Problem details => Each and every line of the data must appear exactly as given.

The data =>
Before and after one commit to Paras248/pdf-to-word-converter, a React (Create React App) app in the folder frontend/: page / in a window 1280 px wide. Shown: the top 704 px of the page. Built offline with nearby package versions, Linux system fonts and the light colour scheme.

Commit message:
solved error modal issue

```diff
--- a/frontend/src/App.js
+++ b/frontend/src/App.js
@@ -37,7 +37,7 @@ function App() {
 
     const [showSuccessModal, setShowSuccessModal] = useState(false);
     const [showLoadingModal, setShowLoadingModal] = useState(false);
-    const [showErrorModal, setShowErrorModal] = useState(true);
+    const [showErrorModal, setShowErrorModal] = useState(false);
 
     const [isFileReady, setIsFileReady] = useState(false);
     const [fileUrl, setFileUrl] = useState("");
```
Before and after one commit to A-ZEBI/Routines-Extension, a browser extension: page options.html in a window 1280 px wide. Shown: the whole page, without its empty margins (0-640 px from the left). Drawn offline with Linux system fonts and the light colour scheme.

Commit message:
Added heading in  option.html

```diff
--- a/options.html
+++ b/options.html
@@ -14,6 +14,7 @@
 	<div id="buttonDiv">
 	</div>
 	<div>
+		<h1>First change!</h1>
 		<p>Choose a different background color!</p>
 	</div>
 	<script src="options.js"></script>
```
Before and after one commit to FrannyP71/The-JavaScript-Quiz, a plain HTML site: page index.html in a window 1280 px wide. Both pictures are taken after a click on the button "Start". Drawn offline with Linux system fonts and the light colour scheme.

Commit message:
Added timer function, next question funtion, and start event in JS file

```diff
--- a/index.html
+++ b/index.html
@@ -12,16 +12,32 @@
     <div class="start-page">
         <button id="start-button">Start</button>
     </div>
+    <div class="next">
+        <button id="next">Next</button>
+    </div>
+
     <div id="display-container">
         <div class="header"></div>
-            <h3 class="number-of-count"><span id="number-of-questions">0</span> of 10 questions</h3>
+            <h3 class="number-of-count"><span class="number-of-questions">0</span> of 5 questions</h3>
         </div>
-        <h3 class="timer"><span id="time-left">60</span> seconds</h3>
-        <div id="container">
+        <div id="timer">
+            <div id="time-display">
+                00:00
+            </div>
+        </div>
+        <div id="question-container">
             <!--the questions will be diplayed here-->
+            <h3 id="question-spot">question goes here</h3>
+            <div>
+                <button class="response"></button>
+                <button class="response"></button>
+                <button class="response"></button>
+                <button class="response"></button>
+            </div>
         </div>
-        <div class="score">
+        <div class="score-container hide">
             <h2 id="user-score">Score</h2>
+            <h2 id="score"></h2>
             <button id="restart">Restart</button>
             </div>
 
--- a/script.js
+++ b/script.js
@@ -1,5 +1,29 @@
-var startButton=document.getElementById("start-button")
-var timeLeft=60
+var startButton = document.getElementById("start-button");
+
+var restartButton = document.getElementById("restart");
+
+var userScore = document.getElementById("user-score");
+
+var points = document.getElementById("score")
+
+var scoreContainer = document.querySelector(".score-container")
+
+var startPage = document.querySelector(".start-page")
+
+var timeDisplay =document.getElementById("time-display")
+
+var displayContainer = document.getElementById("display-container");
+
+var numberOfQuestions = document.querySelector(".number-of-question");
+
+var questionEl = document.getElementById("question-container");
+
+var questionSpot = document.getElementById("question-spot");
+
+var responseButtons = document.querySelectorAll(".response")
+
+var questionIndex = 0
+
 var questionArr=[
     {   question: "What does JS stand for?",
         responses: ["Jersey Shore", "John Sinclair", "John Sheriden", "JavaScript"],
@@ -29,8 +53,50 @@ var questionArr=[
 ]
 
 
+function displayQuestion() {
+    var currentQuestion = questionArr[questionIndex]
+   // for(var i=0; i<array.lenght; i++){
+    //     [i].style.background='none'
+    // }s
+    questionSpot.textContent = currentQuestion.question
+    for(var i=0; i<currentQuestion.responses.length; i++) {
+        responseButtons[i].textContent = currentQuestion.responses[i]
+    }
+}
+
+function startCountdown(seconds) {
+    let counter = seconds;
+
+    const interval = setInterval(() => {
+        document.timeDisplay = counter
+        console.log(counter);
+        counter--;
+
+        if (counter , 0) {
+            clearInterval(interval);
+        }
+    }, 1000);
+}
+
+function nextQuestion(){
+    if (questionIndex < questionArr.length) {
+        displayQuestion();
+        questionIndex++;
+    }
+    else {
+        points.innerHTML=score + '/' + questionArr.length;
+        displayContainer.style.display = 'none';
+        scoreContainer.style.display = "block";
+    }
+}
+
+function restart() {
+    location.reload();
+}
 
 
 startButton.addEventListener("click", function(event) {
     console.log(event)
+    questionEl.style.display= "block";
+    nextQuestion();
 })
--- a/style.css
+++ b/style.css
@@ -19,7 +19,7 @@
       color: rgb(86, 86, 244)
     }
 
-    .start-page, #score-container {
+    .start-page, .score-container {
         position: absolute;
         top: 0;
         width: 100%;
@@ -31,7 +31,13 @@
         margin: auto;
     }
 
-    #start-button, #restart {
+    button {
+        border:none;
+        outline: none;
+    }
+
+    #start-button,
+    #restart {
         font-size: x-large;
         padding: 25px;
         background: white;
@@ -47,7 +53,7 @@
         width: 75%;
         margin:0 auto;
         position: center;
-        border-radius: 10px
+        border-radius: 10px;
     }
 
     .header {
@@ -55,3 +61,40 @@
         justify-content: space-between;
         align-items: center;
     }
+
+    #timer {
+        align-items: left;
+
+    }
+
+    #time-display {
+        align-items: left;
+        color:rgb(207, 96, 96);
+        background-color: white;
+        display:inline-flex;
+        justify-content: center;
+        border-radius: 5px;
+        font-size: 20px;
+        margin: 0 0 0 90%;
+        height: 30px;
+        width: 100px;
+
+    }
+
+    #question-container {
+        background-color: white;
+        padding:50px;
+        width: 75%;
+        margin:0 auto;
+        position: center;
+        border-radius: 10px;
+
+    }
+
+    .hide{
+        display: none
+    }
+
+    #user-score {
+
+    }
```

Output of the exercise =>
Before and after one commit to Paras248/pdf-to-word-converter, a React (Create React App) app in the folder frontend/: page / in a window 1280 px wide. Shown: the top 704 px of the page. Built offline with nearby package versions, Linux system fonts and the light colour scheme.

Commit message:
solved error modal issue

```diff
--- a/frontend/src/App.js
+++ b/frontend/src/App.js
@@ -37,7 +37,7 @@ function App() {
 
     const [showSuccessModal, setShowSuccessModal] = useState(false);
     const [showLoadingModal, setShowLoadingModal] = useState(false);
-    const [showErrorModal, setShowErrorModal] = useState(true);
+    const [showErrorModal, setShowErrorModal] = useState(false);
 
     const [isFileReady, setIsFileReady] = useState(false);
     const [fileUrl, setFileUrl] = useState("");
```
Before and after one commit to A-ZEBI/Routines-Extension, a browser extension: page options.html in a window 1280 px wide. Shown: the whole page, without its empty margins (0-640 px from the left). Drawn offline with Linux system fonts and the light colour scheme.

Commit message:
Added heading in  option.html

```diff
--- a/options.html
+++ b/options.html
@@ -14,6 +14,7 @@
 	<div id="buttonDiv">
 	</div>
 	<div>
+		<h1>First change!</h1>
 		<p>Choose a different background color!</p>
 	</div>
 	<script src="options.js"></script>
```
Before and after one commit to FrannyP71/The-JavaScript-Quiz, a plain HTML site: page index.html in a window 1280 px wide. Both pictures are taken after a click on the button "Start". Drawn offline with Linux system fonts and the light colour scheme.

Commit message:
Added timer function, next question funtion, and start event in JS file

```diff
--- a/index.html
+++ b/index.html
@@ -12,16 +12,32 @@
     <div class="start-page">
         <button id="start-button">Start</button>
     </div>
+    <div class="next">
+        <button id="next">Next</button>
+    </div>
+
     <div id="display-container">
         <div class="header"></div>
-            <h3 class="number-of-count"><span id="number-of-questions">0</span> of 10 questions</h3>
+            <h3 class="number-of-count"><span class="number-of-questions">0</span> of 5 questions</h3>
         </div>
-        <h3 class="timer"><span id="time-left">60</span> seconds</h3>
-        <div id="container">
+        <div id="timer">
+            <div id="time-display">
+                00:00
+            </div>
+        </div>
+        <div id="question-container">
             <!--the questions will be diplayed here-->
+            <h3 id="question-spot">question goes here</h3>
+            <div>
+                <button class="response"></button>
+                <button class="response"></button>
+                <button class="response"></button>
+                <button class="response"></button>
+            </div>
         </div>
-        <div class="score">
+        <div class="score-container hide">
             <h2 id="user-score">Score</h2>
+            <h2 id="score"></h2>
             <button id="restart">Restart</button>
             </div>
 
--- a/script.js
+++ b/script.js
@@ -1,5 +1,29 @@
-var startButton=document.getElementById("start-button")
-var timeLeft=60
+var startButton = document.getElementById("start-button");
+
+var restartButton = document.getElementById("restart");
+
+var userScore = document.getElementById("user-score");
+
+var points = document.getElementById("score")
+
+var scoreContainer = document.querySelector(".score-container")
+
+var startPage = document.querySelector(".start-page")
+
+var timeDisplay =document.getElementById("time-display")
+
+var displayContainer = document.getElementById("display-container");
+
+var numberOfQuestions = document.querySelector(".number-of-question");
+
+var questionEl = document.getElementById("question-container");
+
+var questionSpot = document.getElementById("question-spot");
+
+var responseButtons = document.querySelectorAll(".response")
+
+var questionIndex = 0
+
 var questionArr=[
     {   question: "What does JS stand for?",
         responses: ["Jersey Shore", "John Sinclair", "John Sheriden", "JavaScript"],
@@ -29,8 +53,50 @@ var questionArr=[
 ]
 
 
+function displayQuestion() {
+    var currentQuestion = questionArr[questionIndex]
+   // for(var i=0; i<array.lenght; i++){
+    //     [i].style.background='none'
+    // }s
+    questionSpot.textContent = currentQuestion.question
+    for(var i=0; i<currentQuestion.responses.length; i++) {
+        responseButtons[i].textContent = currentQuestion.responses[i]
+    }
+}
+
+function startCountdown(seconds) {
+    let counter = seconds;
+
+    const interval = setInterval(() => {
+        document.timeDisplay = counter
+        console.log(counter);
+        counter--;
+
+        if (counter , 0) {
+            clearInterval(interval);
+        }
+    }, 1000);
+}
+
+function nextQuestion(){
+    if (questionIndex < questionArr.length) {
+        displayQuestion();
+        questionIndex++;
+    }
+    else {
+        points.innerHTML=score + '/' + questionArr.length;
+        displayContainer.style.display = 'none';
+        scoreContainer.style.display = "block";
+    }
+}
+
+function restart() {
+    location.reload();
+}
 
 
 startButton.addEventListener("click", function(event) {
     console.log(event)
+    questionEl.style.display= "block";
+    nextQuestion();
 })
--- a/style.css
+++ b/style.css
@@ -19,7 +19,7 @@
       color: rgb(86, 86, 244)
     }
 
-    .start-page, #score-container {
+    .start-page, .score-container {
         position: absolute;
         top: 0;
         width: 100%;
@@ -31,7 +31,13 @@
         margin: auto;
     }
 
-    #start-button, #restart {
+    button {
+        border:none;
+        outline: none;
+    }
+
+    #start-button,
+    #restart {
         font-size: x-large;
         padding: 25px;
         background: white;
@@ -47,7 +53,7 @@
         width: 75%;
         margin:0 auto;
         position: center;
-        border-radius: 10px
+        border-radius: 10px;
     }
 
     .header {
@@ -55,3 +61,40 @@
         justify-content: space-between;
         align-items: center;
     }
+
+    #timer {
+        align-items: left;
+
+    }
+
+    #time-display {
+        align-items: left;
+        color:rgb(207, 96, 96);
+        background-color: white;
+        display:inline-flex;
+        justify-content: center;
+        border-radius: 5px;
+        font-size: 20px;
+        margin: 0 0 0 90%;
+        height: 30px;
+        width: 100px;
+
+    }
+
+    #question-container {
+        background-color: white;
+        padding:50px;
+        width: 75%;
+        margin:0 auto;
+        position: center;
+        border-radius: 10px;
+
+    }
+
+    .hide{
+        display: none
+    }
+
+    #user-score {
+
+    }
```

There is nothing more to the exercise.